Making a headline-grabbing April Fools campaign is a lot like becoming the center of attention at a large, noisy social gathering: you have to use everything at your disposal. The two most important assets at a cocktail party are looks and voice. Let’s explore each.


Humans evolved to respond to visuals. If it moves, we tune it in. Once we’ve tuned it in, if it’s visually pleasing, we stay tuned in. Magicians take advantage of it to amaze us. Marketers have known this since the dawn of advertising. Our fascination with visuals is what makes YouTube the number two search engine in the world. It’s what leads Facebook’s “EdgeRank” algorithm to favor images over links and text when deciding what to show in you news feed.

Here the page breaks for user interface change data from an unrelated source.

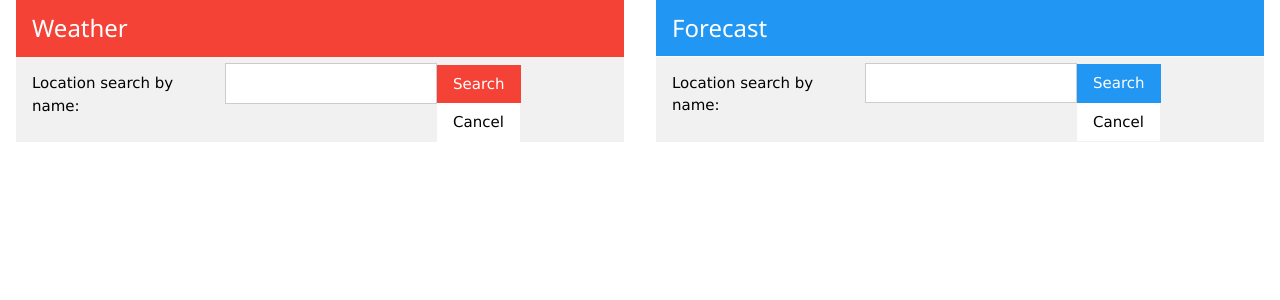
After one commit to FiordiStefano/php_prova, a PHP site: page /owd/owd_view.html in a window 1280 px wide. The commit adds this page. Shown: the top 300 px of the page. Run offline with PHP 8.4, Linux system fonts and the light colour scheme.

Commit message:
Added new mvc project with open weather app apis

```diff
--- a/index.php
+++ b/index.php
@@ -6,6 +6,10 @@
       {
         text-decoration: none;
         color: white;
+      }
+      a:hover
+      {
+        text-decoration: underline;
       }
       body
       {
@@ -18,6 +22,8 @@
   <body>
     <a href="indovina.php"><h3>Indovina numero</h3></a>
     <br>
+    <a href="owd/owd_view.html"><h2>Open weather app</h2></a>
+    <br>
     <a href="Banca del tempo/home.php"><h3>Banca del tempo</h3></a>
     <br>
     <a href="Registrazione/registrazione.php"><h3>Modulo Registrazione</h3></a>
--- /dev/null
+++ b/owd/owd_controller.js
@@ -0,0 +1,65 @@
+$(document).ready(function() {
+  $("#btn_w").click(function() {
+    $.getJSON("http://api.openweathermap.org/data/2.5/weather?q=" + $("#loc_w").val() +"&APPID=0db4f6f3a26e4ddedebc688d8a5a1f5e", function(result) {
+      if(result) {
+        $("#w_date").empty().append('<h6>' + new Date() + '</h6>');
+        $("#w_body").empty().append($('<h5>' + result['name'] +', <strong>' + result['sys'].country + '</strong> (lon=' + result['coord'].lon + ', lat=' + result['coord'].lat + ')</h5>'));
+        var table = $('<table class="w3-table w3-striped"><tbody></tbody></table>');
+        table.append($('<tr><td>main</td><td>'+ result['weather'][0].main +'</td></tr>'));
+        table.append($('<tr><td>description</td><td>'+ result['weather'][0].description +'</td></tr>'));
+        table.append($('<tr><td>temp</td><td>'+ (result['main'].temp - 273.15).toFixed(1) +' °C</td></tr>'));
+        table.append($('<tr><td>pressure</td><td>'+ result['main'].pressure +' hPa</td></tr>'));
+        table.append($('<tr><td>humidity</td><td>'+ result['main'].humidity +'%</td></tr>'));
+        table.append($('<tr><td>wind speed</td><td>'+ result['wind'].speed +' m/s</td></tr>'));
+        table.append($('<tr><td>wind deg</td><td>'+ result['wind'].deg +'</td></tr>'));
+        table.append($('<tr><td>visibility</td><td>'+ result['visibility'] +'</td></tr>'));
+        $("#w_body").append(table);
+      }
+    });
+  });
+  $("#btn_f").click(function() {
+    $("#f_body").empty();
+    $.getJSON("http://api.openweathermap.org/data/2.5/forecast?q=" + $("#loc_f").val() +"&APPID=0db4f6f3a26e4ddedebc688d8a5a1f5e", function(result) {
+      if(result) {
+        $("#f_body").empty().append($('<h5>' + result['city'].name +', <strong>' + result['city'].country + '</strong> (lon=' + result['city'].coord.lon + ', lat=' + result['city'].coord.lat + ')</h5>'));
+        var select = $('<select id="dates" class="w3-select w3-border" style="width: 30%;"></select>');
+        $.each(result['list'], function(k, v) {
+          var option = $('<option value="'+ k +'">' + v['dt_txt'] + '</option>');
+          select.append(option);
+        });
+        $("#f_body").append('<strong>Select a date/time: </strong>');
+        $("#f_body").append(select);
+        $('#f_body').append('<div id="f_tab" class="w3-container"></div>')
+        $("#f_tab").empty().append(fill(0, result));
+
+        $("#dates").on("change", function() {
+          $("#f_tab").empty().append(fill($(this).val(), result));
+        });
+      }
+    });
+  });
+  $("#btn_w_canc").click(function() {
+    cancel($("#w_body"), $("#loc_w"));
+    $("#w_date").empty();
+  });
+  $("#btn_f_canc").click(function() {
+    cancel($("#f_body"), $("#loc_f"));
+  });
+});
+
+function fill(index, result) {
+  var table = $('<table class="w3-table w3-striped"><tbody></tbody></table>');
+  table.append($('<tr><td>main</td><td>'+ result['list'][index].weather[0].main +'</td></tr>'));
+  table.append($('<tr><td>description</td><td>'+ result['list'][index].weather[0].description +'</td></tr>'));
+  table.append($('<tr><td>temp</td><td>'+ (result['list'][index].main.temp - 273.15).toFixed(1) +' °C</td></tr>'));
+  table.append($('<tr><td>pressure</td><td>'+ result['list'][index].main.pressure +' hPa</td></tr>'));
+  table.append($('<tr><td>humidity</td><td>'+ result['list'][index].main.humidity +'%</td></tr>'));
+  table.append($('<tr><td>wind speed</td><td>'+ result['list'][index].wind.speed +' m/s</td></tr>'));
+  table.append($('<tr><td>wind deg</td><td>'+ result['list'][index].wind.deg +'</td></tr>'));
+  return table;
+}
+
+function cancel(div, text) {
+  $(div).empty();
+  $(text).val("");
+}
--- /dev/null
+++ b/owd/owd_view.html
@@ -0,0 +1,57 @@
+<!DOCTYPE html>
+<html lang="en">
+  <head>
+    <meta charset="UTF-8">
+    <script src="https://ajax.googleapis.com/ajax/libs/jquery/3.3.1/jquery.min.js"></script>
+    <script src="owd_controller.js"></script>
+    <link rel="stylesheet" href="https://www.w3schools.com/w3css/4/w3.css">
+    <title>Weather Forecast</title>
+  </head>
+  <body>
+    <div class="w3-cell-row">
+      <div id="weather" class="w3-panel w3-cell">
+        <div class="w3-container w3-red">
+          <h3>Weather</h3>
+          <div id="w_date" class="w3-container">
+
+          </div>
+        </div>
+        <div id="w_body" class="w3-container">
+
+        </div>
+        <div class="w3-container w3-light-grey w3-cell-row">
+          <div class="w3-cell">
+            <p>Location search by name: </p>
+          </div>
+          <div class="w3-cell">
+            <input type="text" id="loc_w" class="w3-input w3-border">
+          </div>
+          <div class="w3-cell ">
+            <button id="btn_w" class="w3-button w3-red">Search</button>
+            <button id="btn_w_canc" class="w3-button w3-white">Cancel</button>
+          </div>
+        </div>
+      </div>
+      <div id="forecast" class="w3-panel w3-cell">
+        <div class="w3-container w3-blue">
+          <h3>Forecast</h3>
+        </div>
+        <div id="f_body" class="w3-container">
+
+        </div>
+        <div class="w3-container w3-light-grey w3-cell-row">
+          <div class="w3-cell">
+            <p>Location search by name: </p>
+          </div>
+          <div class="w3-cell">
+            <input type="text" id="loc_f" class="w3-input w3-border">
+          </div>
+          <div class="w3-cell">
+            <button id="btn_f" class="w3-button w3-blue">Search</button>
+            <button id="btn_f_canc" class="w3-button w3-white">Cancel</button>
+          </div>
+        </div>
+      </div>
+    </div>
+  </body>
+</html>
```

The more popular of today’s hoaxes will have a visual element. A few of my favorites from recent years included clever visuals, including these two from Starbucks and Google:

Google, by the way, isn’t slacking off this year. Fresh off of the furor around killing Google Reader, it has announced it’s killing YouTube next…

However important sight is, we’re easily distracted by shiny objects. If you want to keep our attention, you have to use your voice.


The next most important thing in a cocktail party is your voice. Loud voices carry, but humans are damn good at tuning people out. In fact, there is an entire area of study in science devoted to studying this so-called Cocktail Party Effect. Volume might help at first, just like sight does, but if what we hear doesn’t interest us, we’ll move on quickly.

Finding your right voice takes a lot of time, but focusing on stories — and more specifically on the “why” — is an important step toward figuring that out.

When it comes to April Fools, you must ask yourself whether your corporate voice has room for playful or dark humor. And you must have a very clear sense of the risk tolerance of your organization and industry.

Lighten Up, But Keep It Real

My advice for anyone considering jumping on this bandwagon next year? If you want to get seen, find the right imagery. If you want to be remembered, find your voice. And if you want to be remembered for the right things, lighten up and keep it real.

Lighten up by allowing some use of humor. It grabs us. And it helps us remember you. Try it out today. See how it feels. If it fits, use it again next year. If it was effective, think about ways in which you can deploy humor throughout the year. But be careful!

Keep it real. Everybody knows not to trust news releases on April 1st. But when April 2nd rolls around and you’re still in a laughing mood, make sure that you’re laughing with your community, not at them. Humor comes at the expense of someone, and that someone should be yourself. Laughter makes us human, and companies that can laugh — especially at themselves — feel real.

Smell you later!

Google Smell